One of Temkin Group’s Six Laws of Customer Experience is, “Employees do what is measured, incented, and celebrated.” So if your organization is struggling to understand why it isn’t delivering a better customer experience, it might be time to review what metrics get the most attention and how employees get recognized and rewarded. Temkin Group research with 155 companies with 1,000 or more employees found that when it comes to recognizing and incenting employees:
• Only 25% of companies always or almost always have formal incentives for good customer-centric behavior and results.
• Twenty-six percent of companies always or almost always publicly celebrate teams that demonstrate customer experience excellence.
• Just three out of 10 companies always or almost always consistently use a formal peer-to-peer recognition program.
If you find yourself among organizations that haven’t fully aligned employee recognition and rewards to your customer experience goals, it’s time to create an environment that reinforces the behaviors employees need to demonstrate to keep customer promises every day.
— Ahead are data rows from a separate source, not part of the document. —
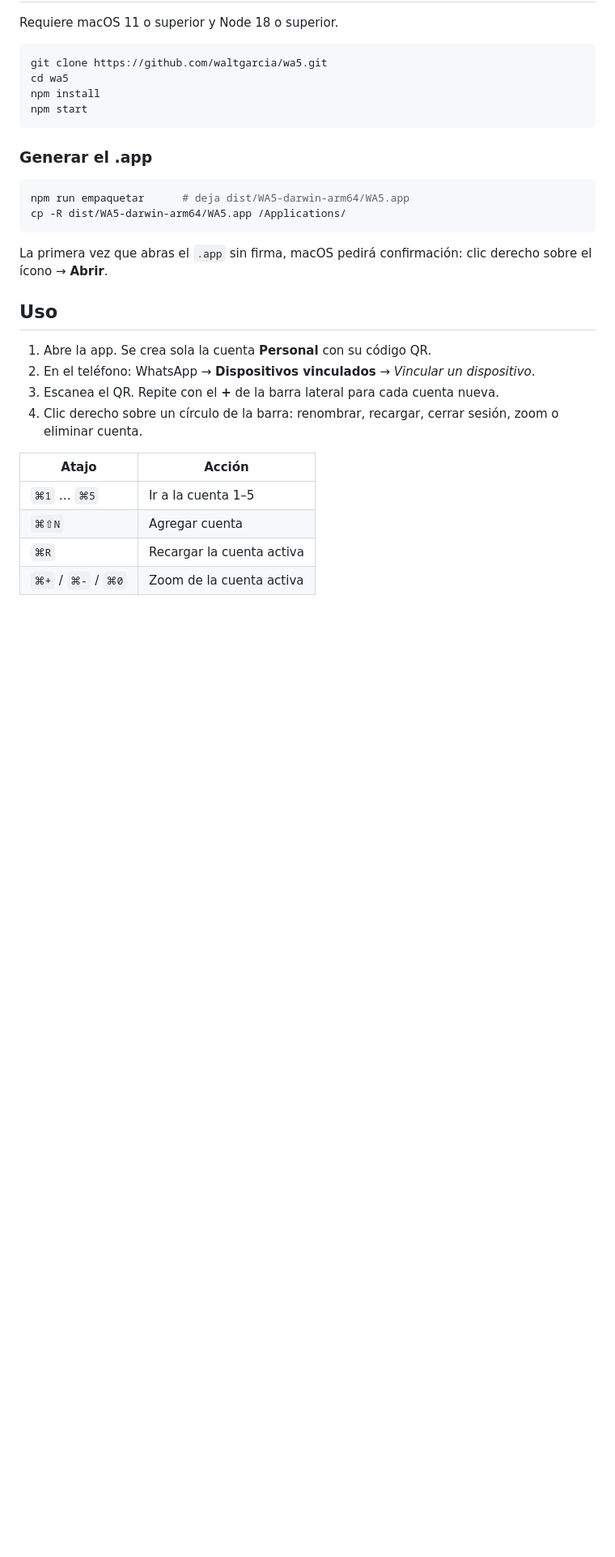
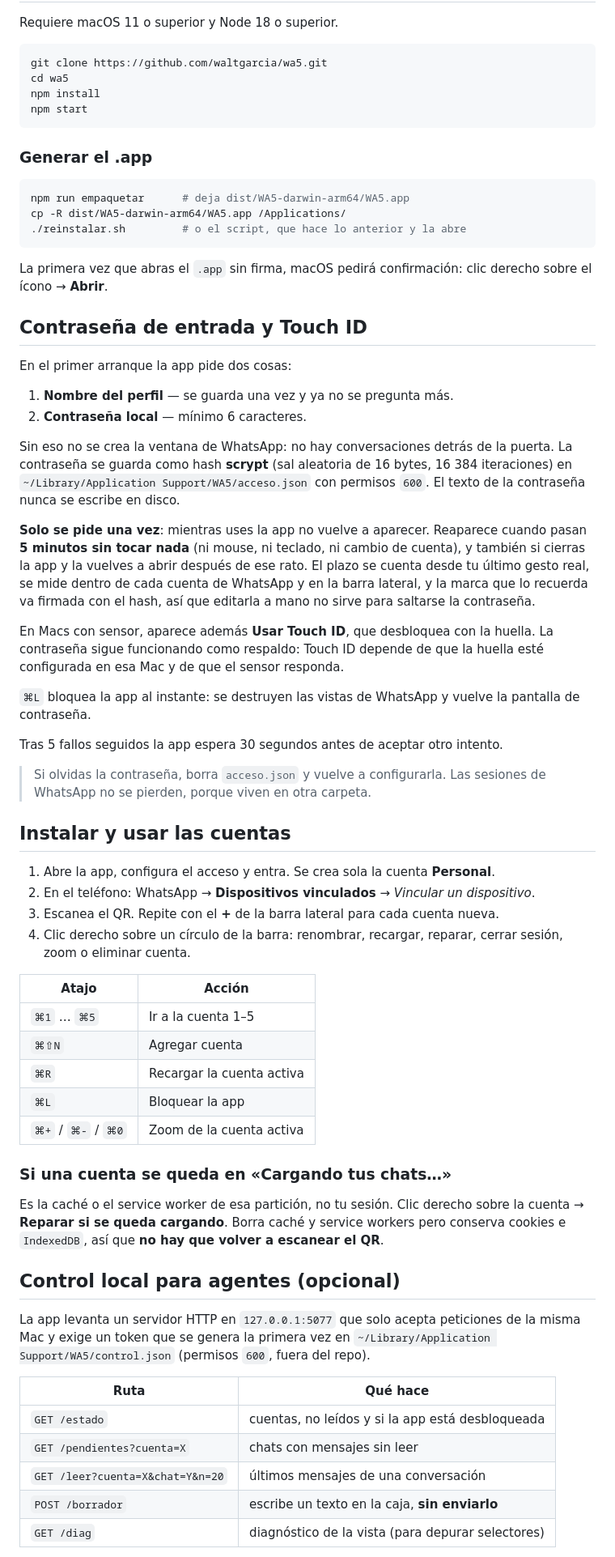
Before and after one commit to waltgarcia/wa5, a Markdown page: README.md, the part around one of its changes. Shown at 81% size. GitHub-like rendering; blank space fills up the shorter version.

````diff
--- a/README.md
+++ b/README.md
@@ -48,22 +50,76 @@ npm start
 ```bash
 npm run empaquetar      # deja dist/WA5-darwin-arm64/WA5.app
 cp -R dist/WA5-darwin-arm64/WA5.app /Applications/
+./reinstalar.sh         # o el script, que hace lo anterior y la abre
 ```
 
 La primera vez que abras el `.app` sin firma, macOS pedirá confirmación:
 clic derecho sobre el ícono → **Abrir**.
 
-## Uso
+## Contraseña de entrada y Touch ID
 
-1. Abre la app. Se crea sola la cuenta **Personal** con su código QR.
+En el primer arranque la app pide dos cosas:
+
+1. **Nombre del perfil** — se guarda una vez y ya no se pregunta más.
+2. **Contraseña local** — mínimo 6 caracteres.
+
+Sin eso no se crea la ventana de WhatsApp: no hay conversaciones detrás de la puerta.
+La contraseña se guarda como hash **scrypt** (sal aleatoria de 16 bytes, 16 384
+iteraciones) en `~/Library/Application Support/WA5/acceso.json` con permisos `600`.
+El texto de la contraseña nunca se escribe en disco.
+
+**Solo se pide una vez**: mientras uses la app no vuelve a aparecer. Reaparece cuando
+pasan **5 minutos sin tocar nada** (ni mouse, ni teclado, ni cambio de cuenta), y
+también si cierras la app y la vuelves a abrir después de ese rato. El plazo se cuenta
+desde tu último gesto real, se mide dentro de cada cuenta de WhatsApp y en la barra
+lateral, y la marca que lo recuerda va firmada con el hash, así que editarla a mano no
+sirve para saltarse la contraseña.
+
+En Macs con sensor, aparece además **Usar Touch ID**, que desbloquea con la huella.
+La contraseña sigue funcionando como respaldo: Touch ID depende de que la huella esté
+configurada en esa Mac y de que el sensor responda.
+
+`⌘L` bloquea la app al instante: se destruyen las vistas de WhatsApp y vuelve la
+pantalla de contraseña.
+
+Tras 5 fallos seguidos la app espera 30 segundos antes de aceptar otro intento.
+
+> Si olvidas la contraseña, borra `acceso.json` y vuelve a configurarla. Las sesiones de
+> WhatsApp no se pierden, porque viven en otra carpeta.
+
+## Instalar y usar las cuentas
+
+1. Abre la app, configura el acceso y entra. Se crea sola la cuenta **Personal**.
 2. En el teléfono: WhatsApp → **Dispositivos vinculados** → *Vincular un dispositivo*.
 3. Escanea el QR. Repite con el **+** de la barra lateral para cada cuenta nueva.
-4. Clic derecho sobre un círculo de la barra: renombrar, recargar, cerrar sesión,
-   zoom o eliminar cuenta.
+4. Clic derecho sobre un círculo de la barra: renombrar, recargar, reparar, cerrar
+   sesión, zoom o eliminar cuenta.
 
 | Atajo | Acción |
 |---|---|
 | `⌘1` … `⌘5` | Ir a la cuenta 1–5 |
 | `⌘⇧N` | Agregar cuenta |
 | `⌘R` | Recargar la cuenta activa |
+| `⌘L` | Bloquear la app |
 | `⌘+` / `⌘-` / `⌘0` | Zoom de la cuenta activa |
+
+### Si una cuenta se queda en «Cargando tus chats…»
+
+Es la caché o el service worker de esa partición, no tu sesión. Clic derecho sobre la
+cuenta → **Reparar si se queda cargando**. Borra caché y service workers pero conserva
+cookies e `IndexedDB`, así que **no hay que volver a escanear el QR**.
+
+## Control local para agentes (opcional)
+
+La app levanta un servidor HTTP en `127.0.0.1:5077` que solo acepta peticiones de la
+misma Mac y exige un token que se genera la primera vez en
+`~/Library/Application Support/WA5/control.json` (permisos `600`, fuera del repo).
+
+| Ruta | Qué hace |
+|---|---|
+| `GET /estado` | cuentas, no leídos y si la app está desbloqueada |
+| `GET /pendientes?cuenta=X` | chats con mensajes sin leer |
+| `GET /leer?cuenta=X&chat=Y&n=20` | últimos mensajes de una conversación |
+| `POST /borrador` | escribe un texto en la caja, **sin enviarlo** |
+| `GET /diag` | diagnóstico de la vista (para depurar selectores) |
+
````
Also changed, not shown: other parts of README.md (+38 -2 lines), docs/captura.png, 15 other files.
To get started, here are some tips drawn from Temkin Group’s research on employee engagement:
• Clearly define “good” behaviors. Before you can align your rewards and recognition tactics, it’s important to get a clear picture of the behaviors you need from employees. Do you want call center employees to cut down average handle time or spend the time needed to resolve a customer’s issue during the first call? Is it important for employees across the company to set aside industry jargon and use easy to understand language with customers—whether that’s in marketing collateral like a new customer welcome package, company documentation like a service contract, on the website, or over the phone? Once the company defines its behaviors, then measures, incentives, and celebrations should be synched up to reinforce those behaviors. And don’t just introduce new elements – be sure to check for mixed messages and stop or change existing measures and incentives that emphasize less optimal employee behaviors.
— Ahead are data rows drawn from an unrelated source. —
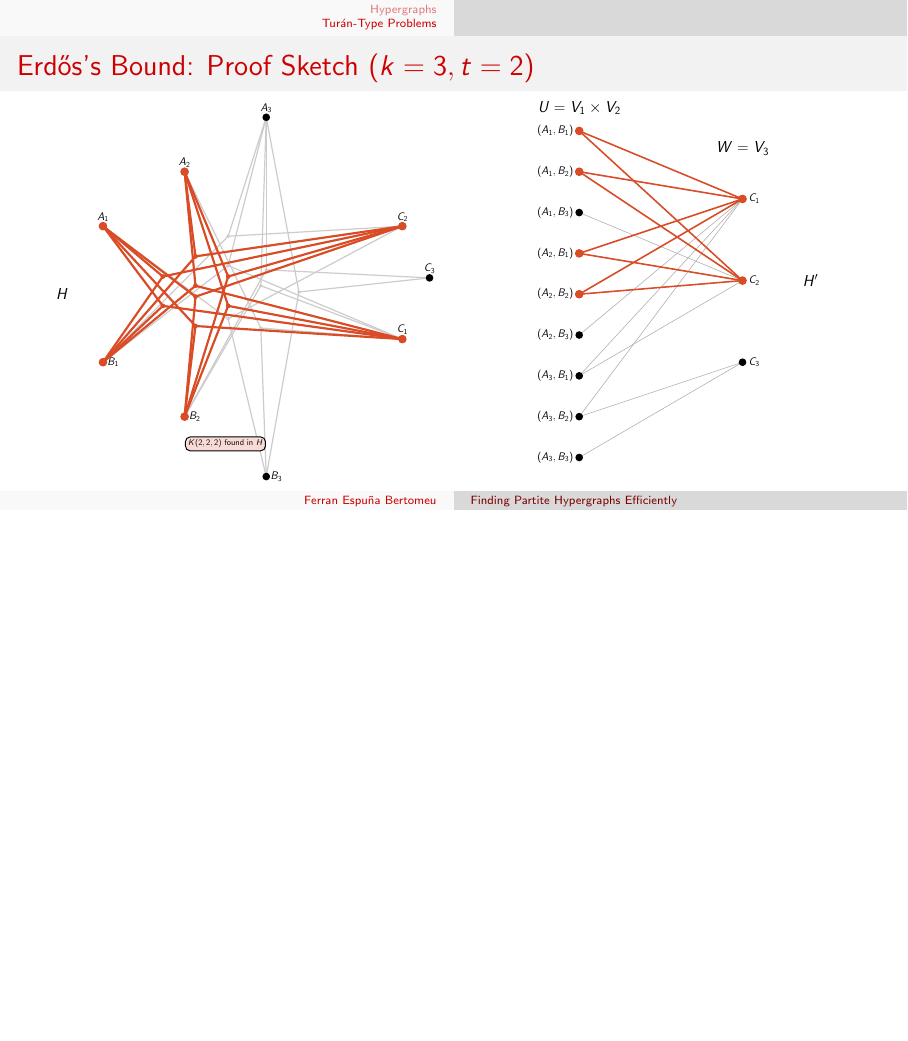
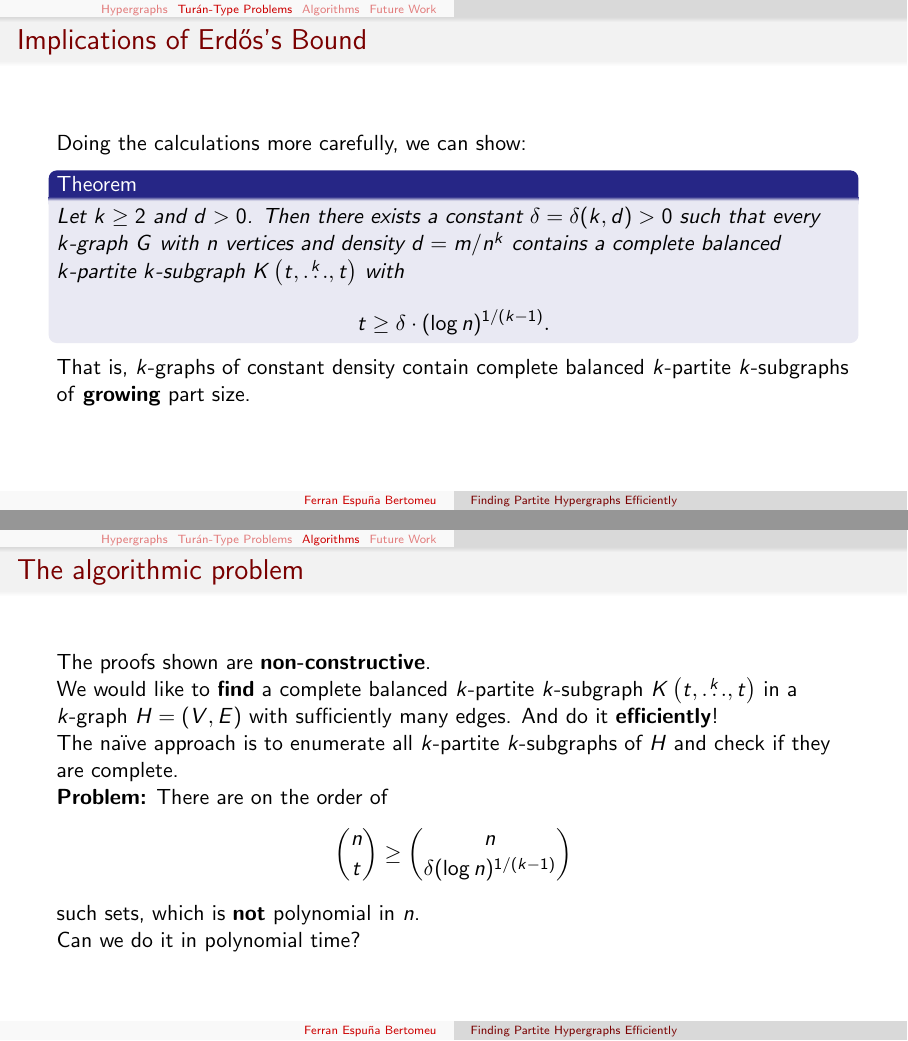
Before and after one commit to ferranEspuna/TFM, LaTeX slides (src/presentation.tex): page 31 of 31 before the commit and pages 33 and 38 of 39 after it, the two joined at a grey line, the shorter picture padded with empty space. The pictures show the PDF file out/presentation.pdf that the author committed with the source.

Commit message:
question, table of contents, sections

```diff
--- a/src/presentation.tex
+++ b/src/presentation.tex
@@ -217,3 +220,53 @@
 
 \end{frame}
 
+\begin{frame}
+    \frametitle{Implications of Erdős's Bound}
+    Doing the calculations more carefully, we can show:
+    \begin{theorem}
+        Let $k \geq 2$ and $d > 0$.
+        Then there exists a constant $\delta = \delta(k, d) > 0$ such that
+        every $k$-graph $G$ with $n$ vertices and density $d = m/n^k$
+        contains a complete balanced $k$-partite $k$-subgraph $\compoverset{k}{t}$ with
+        \[
+            t \geq \delta \cdot (\log n)^{1/(k-1)}.
+        \]
+    \end{theorem}
+    That is, $k$-graphs of constant density contain complete balanced
+    $k$-partite $k$-subgraphs of \textbf{growing} part size.
+
+\end{frame}
+
+\section{Algorithms}
+
+\begin{frame}
+    \frametitle{The algorithmic problem}
+    The proofs shown are \textbf{non-constructive}.
+
+    \uncover<2->{
+        We would like to \textbf{find} a complete balanced $k$-partite $k$-subgraph $\compoverset{k}{t}$ in a $k$-graph $H = (V, E)$
+        with sufficiently many edges.
+        And do it \textbf{efficiently}!
+    }
+
+    \uncover<3->{
+        The naïve approach is to enumerate all $k$-partite $k$-subgraphs of $H$ and check if they are complete.
+    }
+
+    \uncover<4->{
+        \textbf{Problem:} There are on the order of
+        \[
+            \binom{n}{t} \geq \binom{n}{\delta (\log n)^{1/(k-1)}}
+        \]
+        such sets, which is \textbf{not} polynomial in $n$.
+    }
+
+    \uncover<5->{
+        Can we do it in polynomial time?
+    }
+
+
+
+\end{frame}
+
+\section{Future Work}
```
Also changed, not shown: out/presentation.pdf, src/presentation.tex (8 more changed lines).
• Create formal CX awards. Many companies have existing award and incentive programs around sales or quality accomplishments, so it makes sense for CX awards to be formalized as well. Temkin Group Customer Experience Excellence Award winner Dell EMC hosted its first Global Customer Experience Awards in 2015 to recognize outstanding team initiatives that impact the customer experience. Over 30 teams submitted entries, and two winners were selected through a process of executive review and internal social media voting. Winners were announced at the company’s global CX Day celebration and broadcast live to internal and external audiences of employees and customers around the world.
• Involve peers in recognizing their coworkers. There’s no reason why recognition only needs to be from the top-down. In fact, peer support and recognition can be a powerful incentive for behavior change. JetBlue’s Lift program allowed crew members to send messages of thanks and nominate their colleagues for living the company’s values. U.K. coffee shop Harris + Houle uses its employee social network to encourage employees to recognize each other with a public Shout Out to any other employee. Employees at Pure Resourcing Solutions nominate their fellow coworkers for its Pure Awards in categories including excellent customer service, going the extra mile, and working as a team.
• Tap into intrinsic motivations with your recognition efforts. When it comes to what drives individual behavior, intrinsic motivators like meaning, progress, choice, and competence make a difference. One way a company can leverage its recognition efforts to fuel those intrinsic motivators is with a program like Safelite AutoGlass’s Excellence in Service awards. When a customer lets the company know about an employee who has gone above and beyond or turned an experience around, that employee receives a personalized letter from the President and CEO and a certificate recognizing their performance, along with a copy of the customer’s feedback. Personalized, sincere letters or other forms of recognition from senior leaders reinforce the meaning or importance the company (and customers) place on an employees’ work.
• Don’t forget to celebrate teams. Many rewards and recognition programs tend to focus on individual accomplishments, causing companies to overlook an opportunity to recognize teams that collectively demonstrate excellence. Fidelity’s Customer Experience Leaders award recognizes teams for exceeding customer experience KPIs by funding a team celebration. And one Texas-based hospital has its departments present a “traveling trophy” to each other every month to recognize the team that excelled at creating great experiences for employees and patients.
Each and every day, employee behaviors can almost always be explained by the environment they are in, which is shaped to a great extent by the activities that are rewarded and the actions that are celebrated by the company. Take the time to assess how your organization is recognizing the employees and teams who deliver excellent customer experiences—from employee success stories in company newsletters to on-the-spot bonuses to the ideas shared above. Employees doing the right things deserve to be celebrated!